One hundred seventeen patients with diabetes were prescribed therapeutic insoles and footwear based on the results of a detailed biomechanical study and were followed for 2 years. All of the patients had a history of foot ulcers, but none had undergone previous orthotic therapy.
Before treatment, the reulceration rate was 79% and the amputation rate was 54%. Two years after the start of orthotic therapy, the reulceration rate was 15% and the amputation rate was 6%. Orthotic therapy reduced peak plantar pressures in patients with reulcerations and in those without (P < .05), although a significant decrease in peak plantar impulses was achieved only in patients not experiencing reulceration. Sick leave was reduced from 100% to 26%.
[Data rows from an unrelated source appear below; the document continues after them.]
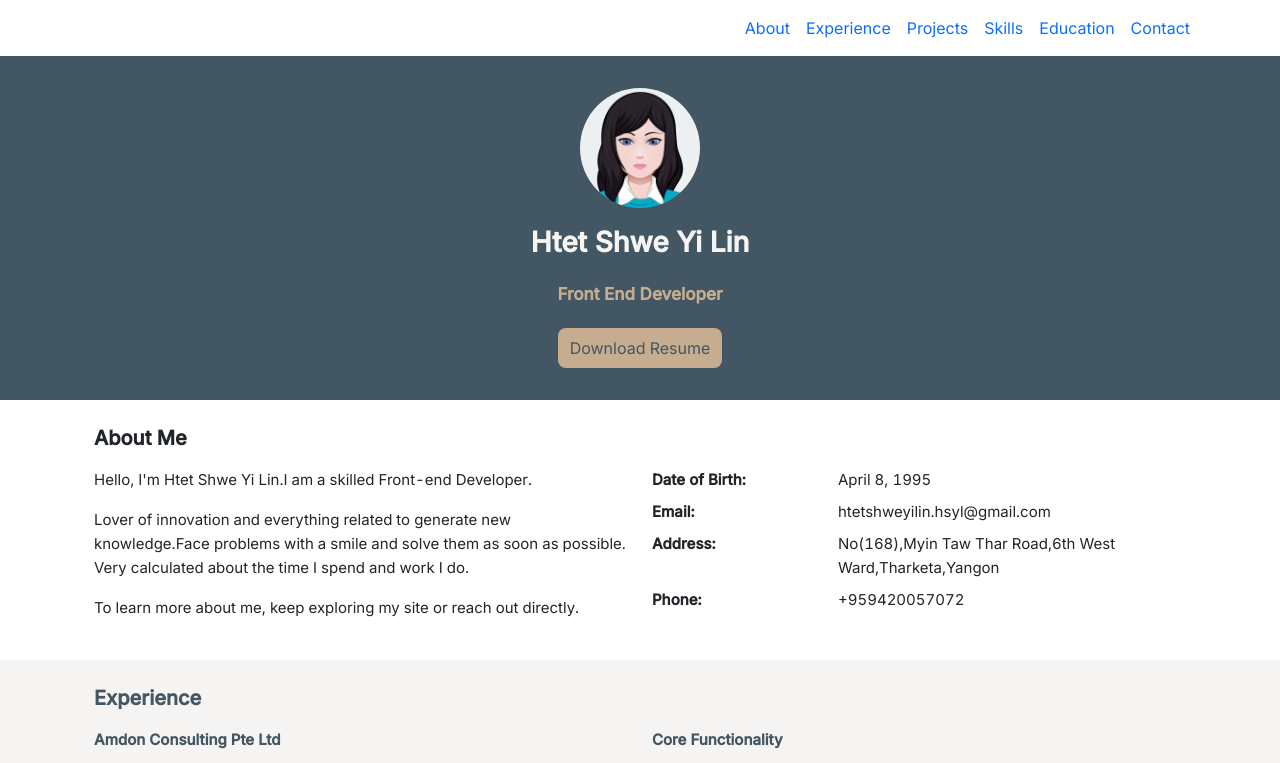
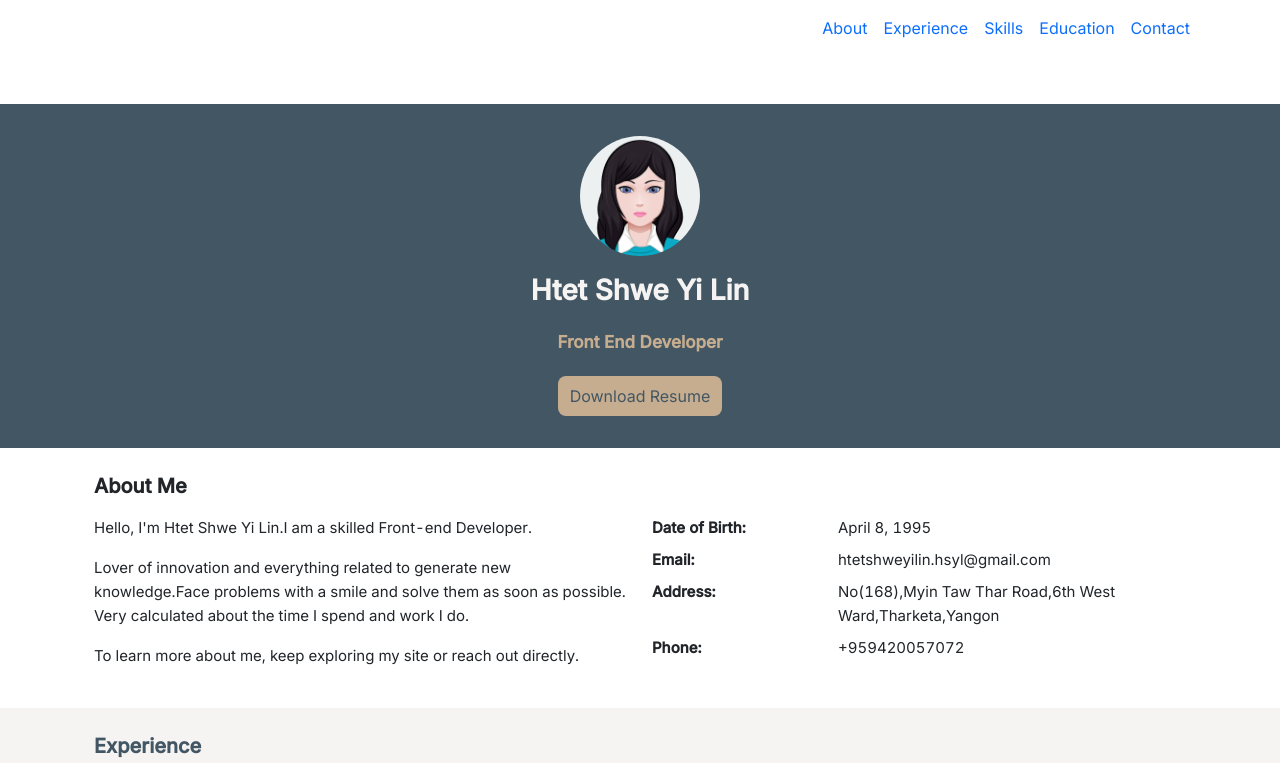
Before and after one commit to HtetShweYiLin/personal-portfolio-angular, an Angular app: page / in a window 1280 px wide. Shown: the top 763 px of the page. Built offline with nearby package versions, Linux system fonts and the light colour scheme.

Commit message:
data binding for top nav bar

```diff
--- /dev/null
+++ b/src/app/data/nav_items.ts
@@ -0,0 +1,22 @@
+export const navItems = [
+  {
+    "name": 'About',
+    "link": 'about'
+  },
+  {
+    "name": 'Experience',
+    "link": 'experience'
+  },
+  {
+    "name": 'Skills',
+    "link": 'skill'
+  },
+  {
+    "name": 'Education',
+    "link": 'education'
+  },
+  {
+    "name": 'Contact',
+    "link": 'contact'
+  }
+]
--- a/src/app/profile/components/header-bar/header-bar.component.html
+++ b/src/app/profile/components/header-bar/header-bar.component.html
@@ -12,26 +12,8 @@
           </div> -->
           <div class="collapse navbar-collapse justify-content-end" id="navigation">
               <ul class="navbar-nav">
-                <li class="nav-item">
-                  <a class="nav-link smooth-scroll" href="#about">About</a>
-                </li>
-                <li class="nav-item">
-                  <a class="nav-link smooth-scroll" href="#experience">Experience</a>
-                </li>
-                <li class="nav-item">
-                  <a class="nav-link smooth-scroll" href="#projects">Projects</a>
-                </li>
-                <li class="nav-item">
-                  <a class="nav-link smooth-scroll" href="#skill">Skills</a>
-                </li>
-                <li class="nav-item">
-                  <a class="nav-link smooth-scroll" href="#education">Education</a>
-                </li>
-                <!-- <li class="nav-item">
-                  <a class="nav-link smooth-scroll" href="#reference">Reference</a>
-                </li> -->
-                <li class="nav-item">
-                  <a class="nav-link smooth-scroll" href="#contact">Contact</a>
+                <li class="nav-item" *ngFor="let item of items">
+                  <a class="nav-link smooth-scroll" [href]="'#' + item.link">{{ item.name }}</a>
                 </li>
               </ul>
             </div>
--- a/src/app/profile/components/header-bar/header-bar.component.ts
+++ b/src/app/profile/components/header-bar/header-bar.component.ts
@@ -1,4 +1,4 @@
-import { Component, OnInit } from '@angular/core';
+import { Component, OnInit, Input } from '@angular/core';
 
 @Component({
   selector: 'app-header-bar',
@@ -6,6 +6,7 @@ import { Component, OnInit } from '@angular/core';
   styleUrls: ['./header-bar.component.css']
 })
 export class HeaderBarComponent implements OnInit {
+  @Input() items: any;
 
   constructor() { }
 
--- a/src/app/profile/profile.component.css
+++ b/src/app/profile/profile.component.css
@@ -1,4 +1,3 @@
 .page-content {
-    max-width: 1024px;
-    margin: 0 auto;
+  margin-top: 48px;
 }
--- a/src/app/profile/profile.component.html
+++ b/src/app/profile/profile.component.html
@@ -1,4 +1,5 @@
-<app-header-bar></app-header-bar>
+<app-header-bar [items]="navItems"></app-header-bar>
+<div class="page-content">
   <div class="bg-g50">
     <app-intro [intro]="profile.intro"></app-intro>
   </div>
@@ -17,6 +18,7 @@
   <div class="bg-b10 text-g50">
       <app-contact [contact]="profile.contact" (clickContact)="contactMe($event)"></app-contact>
   </div>
+</div>
 <!-- <div class="page-content">
     <app-about [about]="profile.about"></app-about>
     <app-experience [experience]="profile.experience"></app-experience>
--- a/src/app/profile/profile.component.ts
+++ b/src/app/profile/profile.component.ts
@@ -4,6 +4,7 @@ import { jsPDF } from "jspdf";
 import html2canvas from 'html2canvas';
 
 import { profile } from "../data/profile";
+import { navItems } from "../data/nav_items";
 
 @Component({
   selector: 'app-profile',
@@ -12,6 +13,7 @@ import { profile } from "../data/profile";
 })
 export class ProfileComponent implements OnInit {
   public profile = profile;
+  public navItems = navItems;
 
   constructor(private router: Router) { }
 
```
Lines whose indentation alone changed are shown as unchanged.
Personalized orthotic therapy targeted at reducing plantar pressures by off-loading protects high-risk patients against reulceration. Treatment reduced the reulceration rate and peak plantar pressures, leading to patients’ return to work or other activities. (J Am Podiatr Med Assoc 103(4): 281-290, 2013)
Current recommendations for the prevention of foot ulceration and amputation include screening at-risk individuals by testing for loss of protective sensation at eight sites using 10-g (5.07) nylon monofilaments. Yet measurement of the cutaneous pressure threshold to differentiate one-point from two-point static touch stimuli may allow identification of these at-risk individuals earlier in the clinical course of diabetic neuropathy. The present study tested this hypothesis using a prospective, cross-sectional, multicenter design that included sensibility testing of 496 patients with diabetic neuropathy, 17 of whom had a history of ulceration or amputation. Considering the cutaneous pressure threshold of the 5.07 Semmes-Weinstein nylon monofilament to be equivalent to the 95 g/mm2 one-point static touch measured using the Pressure-Specified Sensory Device (Sensory Management Services LLC, Baltimore, Maryland), only 3 of these 17 patients with a history of foot ulceration or amputation would have been identified using the Semmes-Weinstein nylon monofilament screening technique. In contrast, using the Pressure-Specified Sensory Device, all 17 patients were identified as having abnormal sensibility, defined as greater than the 99% confidence limit for age, for two-point static touch on the hallux pulp. We conclude that patients at risk for foot ulceration can best be identified by actual measurement of the cutaneous sensibility of the hallux pulp. (J Am Podiatr Med Assoc 95(5): 469–474, 2005)